By Ashish Gupta
Patient adoption of telehealth has skyrocketed from 11% in 2019 to 46% during the COVID-19 pandemic, and providers are reportedly seeing 50 to 175 times as many patients via telehealth than they did pre-COVID.
Since rapid, large-scale telehealth use is uncharted territory for many patients and medical staff, security must be top of mind for healthcare organizations. In fact, nearly half of hackers (48%) believe the healthcare industry is the industry most vulnerable to cybercrime during the unfolding global crisis. In such unprecedented times, healthcare organizations must look externally to enhance their cybersecurity posture by leveraging the power of crowdsourced cybersecurity - the use of ethical hackers who are incentivized to search for and report vulnerabilities in the digital assets of a given organization. As we prepare to enhance the digital patient experience, it is important to ensure that healthcare data is secure to ensure both patient trust and safety.
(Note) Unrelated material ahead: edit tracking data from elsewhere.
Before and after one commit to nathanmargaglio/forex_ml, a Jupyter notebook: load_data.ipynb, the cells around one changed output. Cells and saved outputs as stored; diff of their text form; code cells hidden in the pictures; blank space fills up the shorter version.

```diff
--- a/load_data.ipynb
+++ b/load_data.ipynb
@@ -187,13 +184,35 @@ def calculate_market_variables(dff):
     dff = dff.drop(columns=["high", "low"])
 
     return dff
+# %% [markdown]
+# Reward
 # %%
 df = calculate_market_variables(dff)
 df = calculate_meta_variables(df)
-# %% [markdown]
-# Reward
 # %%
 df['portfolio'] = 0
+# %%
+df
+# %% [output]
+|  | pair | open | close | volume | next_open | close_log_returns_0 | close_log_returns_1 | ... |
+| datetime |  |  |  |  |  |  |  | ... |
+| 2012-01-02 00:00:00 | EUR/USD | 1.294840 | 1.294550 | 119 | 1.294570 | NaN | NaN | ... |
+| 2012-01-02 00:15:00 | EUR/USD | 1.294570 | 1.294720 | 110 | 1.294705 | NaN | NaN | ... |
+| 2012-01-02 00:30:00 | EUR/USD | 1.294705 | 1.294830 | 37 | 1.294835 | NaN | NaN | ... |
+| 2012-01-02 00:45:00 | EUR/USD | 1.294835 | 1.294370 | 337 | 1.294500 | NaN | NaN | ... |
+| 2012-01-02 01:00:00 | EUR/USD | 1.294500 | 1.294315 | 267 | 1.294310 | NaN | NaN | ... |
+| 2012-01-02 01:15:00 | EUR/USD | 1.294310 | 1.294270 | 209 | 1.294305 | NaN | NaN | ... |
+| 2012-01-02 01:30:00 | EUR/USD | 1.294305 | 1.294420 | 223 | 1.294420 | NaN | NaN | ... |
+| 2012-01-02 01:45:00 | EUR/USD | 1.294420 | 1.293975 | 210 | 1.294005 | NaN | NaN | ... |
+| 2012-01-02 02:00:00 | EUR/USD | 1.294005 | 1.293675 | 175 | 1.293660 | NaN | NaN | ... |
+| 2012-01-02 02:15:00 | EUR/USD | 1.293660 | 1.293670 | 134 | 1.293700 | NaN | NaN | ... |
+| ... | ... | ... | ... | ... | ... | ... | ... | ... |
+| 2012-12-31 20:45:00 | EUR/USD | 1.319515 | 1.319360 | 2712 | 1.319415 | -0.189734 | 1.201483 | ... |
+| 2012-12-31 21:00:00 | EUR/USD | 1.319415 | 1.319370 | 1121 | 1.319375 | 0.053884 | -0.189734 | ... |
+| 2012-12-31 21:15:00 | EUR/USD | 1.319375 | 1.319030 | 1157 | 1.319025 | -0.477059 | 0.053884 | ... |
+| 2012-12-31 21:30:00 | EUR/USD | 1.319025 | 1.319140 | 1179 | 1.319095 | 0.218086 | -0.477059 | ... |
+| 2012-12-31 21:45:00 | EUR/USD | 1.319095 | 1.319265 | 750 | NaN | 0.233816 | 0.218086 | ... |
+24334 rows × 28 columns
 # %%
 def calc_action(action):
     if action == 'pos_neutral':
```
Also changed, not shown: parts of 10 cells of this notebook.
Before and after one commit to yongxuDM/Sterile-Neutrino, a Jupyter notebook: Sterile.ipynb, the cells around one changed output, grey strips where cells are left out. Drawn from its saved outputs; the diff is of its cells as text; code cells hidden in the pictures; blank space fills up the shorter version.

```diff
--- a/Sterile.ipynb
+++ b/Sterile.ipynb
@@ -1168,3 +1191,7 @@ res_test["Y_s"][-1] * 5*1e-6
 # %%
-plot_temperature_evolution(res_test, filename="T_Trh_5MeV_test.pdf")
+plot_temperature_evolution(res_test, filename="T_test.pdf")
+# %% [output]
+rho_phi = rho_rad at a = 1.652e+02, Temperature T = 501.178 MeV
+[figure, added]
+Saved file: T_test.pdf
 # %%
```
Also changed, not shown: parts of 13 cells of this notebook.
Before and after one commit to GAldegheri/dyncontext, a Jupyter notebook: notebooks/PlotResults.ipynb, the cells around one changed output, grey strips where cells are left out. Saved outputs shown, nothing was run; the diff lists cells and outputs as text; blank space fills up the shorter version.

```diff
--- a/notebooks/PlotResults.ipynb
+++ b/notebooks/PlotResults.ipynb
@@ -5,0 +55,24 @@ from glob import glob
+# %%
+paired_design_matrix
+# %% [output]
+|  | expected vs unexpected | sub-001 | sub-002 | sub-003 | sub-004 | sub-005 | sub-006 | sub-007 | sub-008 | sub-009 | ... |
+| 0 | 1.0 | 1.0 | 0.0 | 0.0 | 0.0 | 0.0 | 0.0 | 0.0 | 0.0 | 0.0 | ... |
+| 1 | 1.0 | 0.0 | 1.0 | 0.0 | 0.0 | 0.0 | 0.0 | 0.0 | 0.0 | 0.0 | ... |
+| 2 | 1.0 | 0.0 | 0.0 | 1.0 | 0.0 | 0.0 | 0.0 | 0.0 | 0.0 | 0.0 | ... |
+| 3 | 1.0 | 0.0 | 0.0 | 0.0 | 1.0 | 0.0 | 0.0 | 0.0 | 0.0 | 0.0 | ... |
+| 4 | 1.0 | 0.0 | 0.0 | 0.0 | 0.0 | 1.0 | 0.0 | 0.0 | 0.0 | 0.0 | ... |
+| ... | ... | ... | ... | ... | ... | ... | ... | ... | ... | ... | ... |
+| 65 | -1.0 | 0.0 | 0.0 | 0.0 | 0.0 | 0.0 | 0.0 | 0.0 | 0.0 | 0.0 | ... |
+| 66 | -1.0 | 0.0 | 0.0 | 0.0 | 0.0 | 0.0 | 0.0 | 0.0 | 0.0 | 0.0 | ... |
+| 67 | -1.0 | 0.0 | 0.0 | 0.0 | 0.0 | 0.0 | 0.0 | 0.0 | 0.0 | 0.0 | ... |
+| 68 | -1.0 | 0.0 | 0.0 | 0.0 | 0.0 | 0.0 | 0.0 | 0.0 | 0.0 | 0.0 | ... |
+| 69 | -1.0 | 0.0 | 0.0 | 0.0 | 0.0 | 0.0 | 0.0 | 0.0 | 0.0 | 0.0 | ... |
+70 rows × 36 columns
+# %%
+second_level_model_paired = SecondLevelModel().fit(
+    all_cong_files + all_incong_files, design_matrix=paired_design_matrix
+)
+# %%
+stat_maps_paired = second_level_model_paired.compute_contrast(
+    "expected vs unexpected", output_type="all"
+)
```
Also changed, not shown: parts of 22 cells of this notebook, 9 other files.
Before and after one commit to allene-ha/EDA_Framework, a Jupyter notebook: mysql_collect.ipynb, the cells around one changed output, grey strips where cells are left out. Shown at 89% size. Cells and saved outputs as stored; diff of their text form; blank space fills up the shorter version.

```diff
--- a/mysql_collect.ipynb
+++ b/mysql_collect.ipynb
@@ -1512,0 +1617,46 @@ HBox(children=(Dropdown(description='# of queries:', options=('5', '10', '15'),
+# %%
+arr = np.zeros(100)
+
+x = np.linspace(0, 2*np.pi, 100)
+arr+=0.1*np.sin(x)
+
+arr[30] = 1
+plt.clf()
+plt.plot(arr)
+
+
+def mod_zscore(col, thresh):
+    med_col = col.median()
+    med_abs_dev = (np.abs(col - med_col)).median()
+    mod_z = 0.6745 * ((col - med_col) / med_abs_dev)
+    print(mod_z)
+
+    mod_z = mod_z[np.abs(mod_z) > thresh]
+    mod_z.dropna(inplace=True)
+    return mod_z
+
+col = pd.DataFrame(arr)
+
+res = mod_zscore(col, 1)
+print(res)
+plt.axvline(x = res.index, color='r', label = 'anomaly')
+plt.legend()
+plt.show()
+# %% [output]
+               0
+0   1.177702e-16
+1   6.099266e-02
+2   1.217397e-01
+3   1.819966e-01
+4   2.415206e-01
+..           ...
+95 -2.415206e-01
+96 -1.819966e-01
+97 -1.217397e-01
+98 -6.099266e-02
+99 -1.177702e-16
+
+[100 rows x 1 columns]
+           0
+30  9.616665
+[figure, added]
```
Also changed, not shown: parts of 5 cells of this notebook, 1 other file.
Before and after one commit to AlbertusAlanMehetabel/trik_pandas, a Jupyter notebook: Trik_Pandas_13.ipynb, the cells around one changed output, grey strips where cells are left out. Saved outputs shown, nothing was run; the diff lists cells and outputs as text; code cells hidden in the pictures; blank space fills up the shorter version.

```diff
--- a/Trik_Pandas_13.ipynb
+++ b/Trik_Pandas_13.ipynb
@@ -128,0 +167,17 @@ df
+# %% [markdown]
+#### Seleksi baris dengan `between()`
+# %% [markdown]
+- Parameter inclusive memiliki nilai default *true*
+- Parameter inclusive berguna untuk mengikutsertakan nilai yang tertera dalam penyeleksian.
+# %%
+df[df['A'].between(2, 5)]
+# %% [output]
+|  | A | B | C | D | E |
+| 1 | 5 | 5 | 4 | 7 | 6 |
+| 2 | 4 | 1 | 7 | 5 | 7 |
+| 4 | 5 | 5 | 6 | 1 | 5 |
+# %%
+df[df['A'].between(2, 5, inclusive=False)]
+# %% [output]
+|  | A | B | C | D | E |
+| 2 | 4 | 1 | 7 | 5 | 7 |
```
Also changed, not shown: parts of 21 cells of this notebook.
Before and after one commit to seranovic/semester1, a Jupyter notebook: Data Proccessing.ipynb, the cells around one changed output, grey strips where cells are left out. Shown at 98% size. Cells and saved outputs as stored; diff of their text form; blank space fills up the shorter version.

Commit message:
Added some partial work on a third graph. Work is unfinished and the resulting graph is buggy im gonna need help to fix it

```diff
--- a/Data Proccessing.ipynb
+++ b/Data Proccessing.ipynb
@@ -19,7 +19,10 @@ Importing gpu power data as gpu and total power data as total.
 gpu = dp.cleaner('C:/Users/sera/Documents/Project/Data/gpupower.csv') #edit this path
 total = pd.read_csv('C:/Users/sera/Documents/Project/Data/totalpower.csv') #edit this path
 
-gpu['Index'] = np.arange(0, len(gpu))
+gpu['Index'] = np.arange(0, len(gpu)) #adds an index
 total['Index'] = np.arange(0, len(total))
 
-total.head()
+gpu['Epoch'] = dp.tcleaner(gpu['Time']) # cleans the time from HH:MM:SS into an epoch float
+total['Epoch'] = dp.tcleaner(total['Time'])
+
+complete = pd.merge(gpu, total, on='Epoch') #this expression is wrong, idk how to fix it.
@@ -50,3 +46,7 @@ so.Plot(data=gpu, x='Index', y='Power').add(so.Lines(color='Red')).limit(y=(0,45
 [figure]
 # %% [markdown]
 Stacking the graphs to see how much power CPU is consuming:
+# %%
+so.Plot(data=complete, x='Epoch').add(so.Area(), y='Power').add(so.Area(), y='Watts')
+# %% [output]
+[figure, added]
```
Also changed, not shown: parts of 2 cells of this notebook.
Here are five key use cases where crowdsourced cybersecurity can augment internal security resources within healthcare organizations:
Mitigating medical device risk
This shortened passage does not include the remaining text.